* **What the task asks**: Give back exactly the lines spanning from the one containing "riskPolicy --> equitySnapshot" to the final line of the records below, and no others.

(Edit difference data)
......

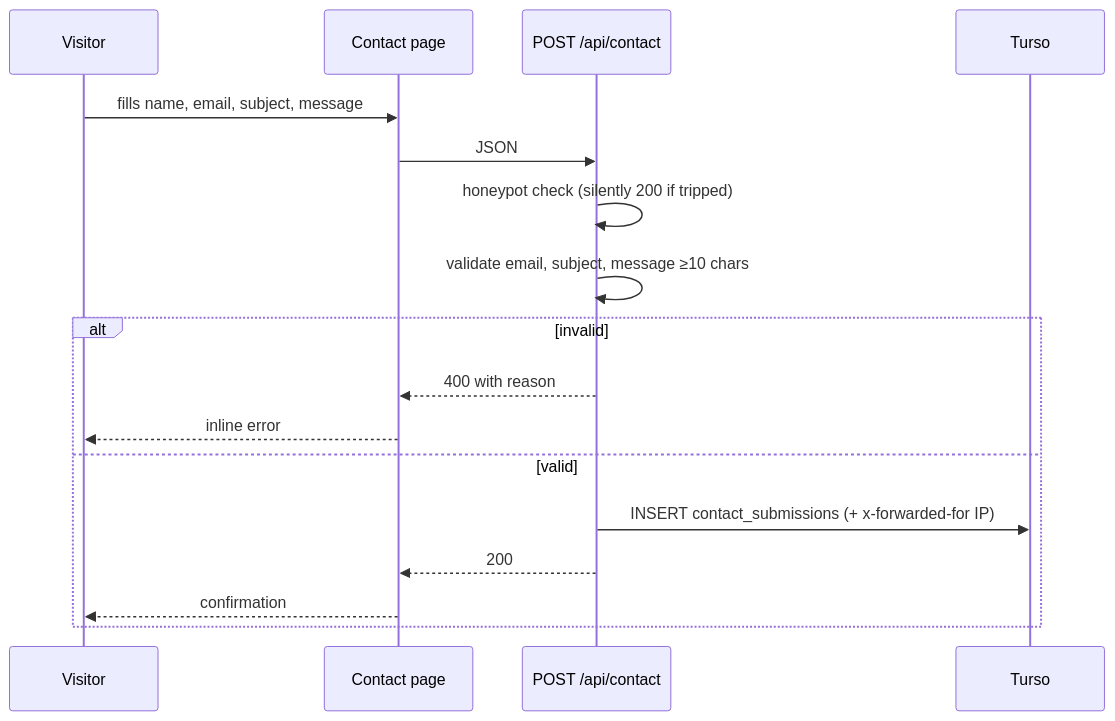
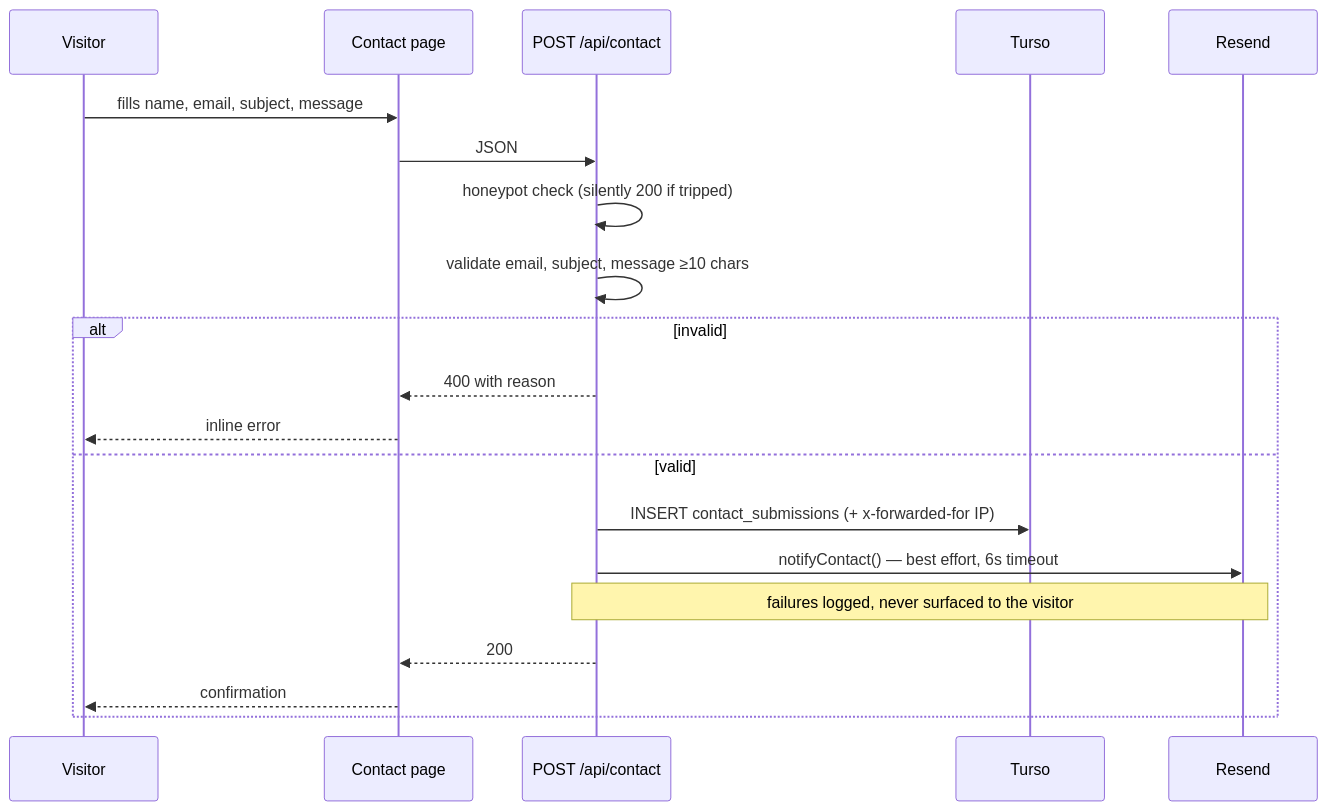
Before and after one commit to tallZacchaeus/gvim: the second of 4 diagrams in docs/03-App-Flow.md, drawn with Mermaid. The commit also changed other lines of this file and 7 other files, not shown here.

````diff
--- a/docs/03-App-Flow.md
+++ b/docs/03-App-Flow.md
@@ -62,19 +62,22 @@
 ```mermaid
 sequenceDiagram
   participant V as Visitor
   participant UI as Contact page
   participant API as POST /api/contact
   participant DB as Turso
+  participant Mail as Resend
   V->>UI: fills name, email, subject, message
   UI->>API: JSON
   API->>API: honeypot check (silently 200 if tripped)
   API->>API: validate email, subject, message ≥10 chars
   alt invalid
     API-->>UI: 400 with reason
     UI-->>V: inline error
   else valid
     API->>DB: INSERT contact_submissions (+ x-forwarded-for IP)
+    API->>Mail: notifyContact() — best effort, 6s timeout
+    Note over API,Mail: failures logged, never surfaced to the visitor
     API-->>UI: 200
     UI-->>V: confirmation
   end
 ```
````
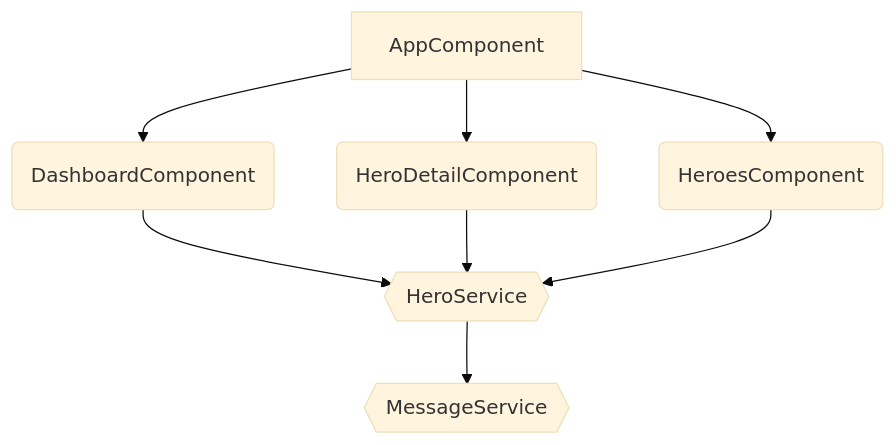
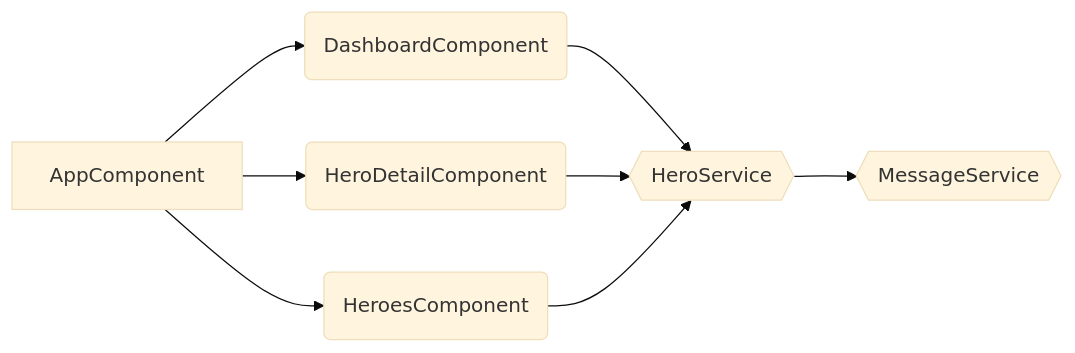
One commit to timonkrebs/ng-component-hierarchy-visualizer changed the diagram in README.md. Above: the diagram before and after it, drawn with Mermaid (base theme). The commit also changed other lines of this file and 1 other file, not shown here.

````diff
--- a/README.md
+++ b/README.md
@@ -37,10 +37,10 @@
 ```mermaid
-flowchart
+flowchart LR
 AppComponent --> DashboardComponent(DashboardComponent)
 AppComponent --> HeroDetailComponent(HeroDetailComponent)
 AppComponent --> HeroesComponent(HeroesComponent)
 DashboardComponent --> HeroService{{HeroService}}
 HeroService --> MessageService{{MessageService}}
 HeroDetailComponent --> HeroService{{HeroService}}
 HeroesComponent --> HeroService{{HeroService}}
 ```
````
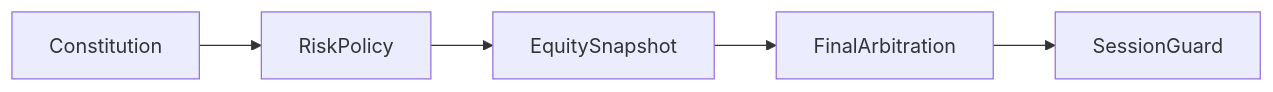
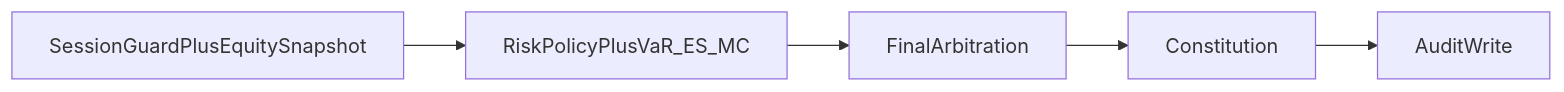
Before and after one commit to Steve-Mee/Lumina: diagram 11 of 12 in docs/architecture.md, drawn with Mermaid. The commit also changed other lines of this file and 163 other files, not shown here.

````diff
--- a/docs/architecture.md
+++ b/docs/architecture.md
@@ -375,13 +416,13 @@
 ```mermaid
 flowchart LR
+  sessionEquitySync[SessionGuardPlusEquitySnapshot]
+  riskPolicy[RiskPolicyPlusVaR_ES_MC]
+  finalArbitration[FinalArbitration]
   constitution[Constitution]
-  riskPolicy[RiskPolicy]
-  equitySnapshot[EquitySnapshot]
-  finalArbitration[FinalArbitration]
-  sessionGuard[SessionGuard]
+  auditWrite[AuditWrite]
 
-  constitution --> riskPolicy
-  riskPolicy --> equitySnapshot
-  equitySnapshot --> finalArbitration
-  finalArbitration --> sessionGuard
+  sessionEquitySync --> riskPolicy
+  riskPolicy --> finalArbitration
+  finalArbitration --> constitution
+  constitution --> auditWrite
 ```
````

......

* **Reply to the task**:
-  riskPolicy --> equitySnapshot
-  equitySnapshot --> finalArbitration
-  finalArbitration --> sessionGuard
+  sessionEquitySync --> riskPolicy
+  riskPolicy --> finalArbitration
+  finalArbitration --> constitution
+  constitution --> auditWrite
 ```
````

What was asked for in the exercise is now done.